As the sun casts its long-awaited rays over the British skies, women across the UK are readying themselves for this seasons arm and leg bearing fashion-wear. The desire to be honed and hairless is as synonymous with summer as children screaming for ice cream. Waxing, threading and epilating are just some of the ways that body-hair is banished, only to find that it usually returns with stubbly fervour. But for the hirsute woman, a quick trip to the salon every few weeks is unlikely to suffice.
Hirsutism, the medical term for excessive female face and body-hair, is just one of the many symptoms of polycystic ovarian syndrome (PCOS), along with migraines, diabetes, obesity and acne. “It robs me of my femininity”, says Kate, 29, who was diagnosed with PCOS ten years ago. “It’s hard to feel womanly when I get only one or two periods a year, and like a guy I shave my face everyday.”

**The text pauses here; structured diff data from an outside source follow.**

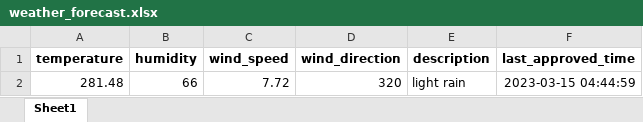
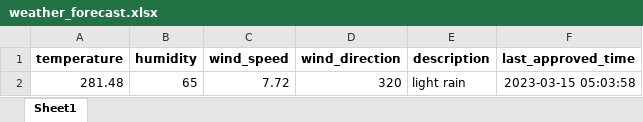
Before and after one commit to 13w13/test, an Excel workbook: weather_forecast.xlsx, sheet Sheet1, drawn as a sheet; values as stored, in another font and other column widths than the file's, no borders; the diff names each change by its address in the sheet, - before the commit and + after, or states it on an @@ line.

Commit message:
Update weather forecast

```diff
--- a/weather_forecast.xlsx (sheet Sheet1)
+++ b/weather_forecast.xlsx (sheet Sheet1)
-B2 (humidity): 66
+B2 (humidity): 65
-F2 (last_approved_time): 2023-03-15 04:44:59
+F2 (last_approved_time): 2023-03-15 05:03:58
```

Thanks to the hormonal imbalance that can cause higher testosterone levels, women with the condition often struggle with their weight, skin and excess hair. “I was too shy to go to the doctor about my body-hair and adult acne” admits Shauna, 43. “I was really embarrassed about it, and fearful that I’d be turned away for my vanity.” When she was finally tested, Shauna was surprised to see the cysts on her ultrasound scan: “I’m so used to seeing hair and acne on Mum’s body, that I thought it was just a family trait.”
Like Shauna, many women don’t realise that they’ve got the condition until they try to get pregnant. PCOS is the leading cause of female infertility, and sadly, the disorder is often unrecognised until it’s so far developed that it’s no longer possible to conceive. Shauna has given up hope of having children, but adds that “My only wish is that I’d known about PCOS sooner” as she could’ve been correctly medicated to reduce the symptoms and improve her chances of pregnancy.
PCOS effects around ten percent of women, and yet its hardly the first women’s health cause to be on the tip of many tongues. If the associated high blood pressure and high cholesterol are ignored, then the chances of a heart attack can be alarmingly high, and perhaps most worryingly, the cysts can even lead to cancer if left undiagnosed. Although there’s no medical cure for PCOS, the symptoms can be treated and the ovarian cysts can be surgically removed.
Shauna takes spironolactone, an anti-androgen drug, to reduce her hair growth and testosterone levels, along with norethindrone, a form of progesterone, to speed up her elusive cycle. She also takes metformin, an anti-diabetic drug that will hopefully trigger ovulation and lower the risk of diabetes and heart disease. Even though she’s no longer concerned with fertility, she’s told that without a regular cycle, she faces much higher chances of uterine and endometrial cancers.
Kate, on the other hand, has decided to throw caution to the wind and live a medication free life: “After years of experimentation with different drugs and side-effects, I tried the natural approach.” Since then, Kate has developed a strict diet that excludes meat, wheat and dairy, along with doing daily exercise. “The results are gradual and it’s really hard work, but I am feeling happier and healthier.”
Ask both women what their most difficult, problematic symptom is and the answer is a resoundingly clear, one word answer: “Hair!”. Not the higher risk of cancer or heart disease or even the significantly slimmer chances of having a baby. No, what’s worse is the distressing daily ritual of hair removal, and the alienation that comes with being hirsute in a world full of hair-free beauty standards. “It may sound silly,” Kate says, “but it’s a constant reminder of my condition, and I have to literally deal with it everyday.” Shauna adds that in the heat of summer, her skin is “harder to hide” so she totally avoids the sunshine.
This August, think of the one in 10 women who suffer with PCOS, and consider showing some hairy solidarity. Armpits4August is a charitable campaign that challenges women to stop one hair removal practice, on one area, for one month. While all proceeds will go to the PCOS charity Verity, the event also hopes to raise awareness of PCOS, hirsutism and the generally accepted expectation to remove female body-hair.
At the end of the month, some women will merrily wax it all off, while others will keep their new pair of furry friends. Either way, Armpits4August hopes to chip away at these narrow beauty standards so that all women, whether they’ve got conventional hair, hirsutism or alopecia, may begin to feel more comfortable with the skin they’re in.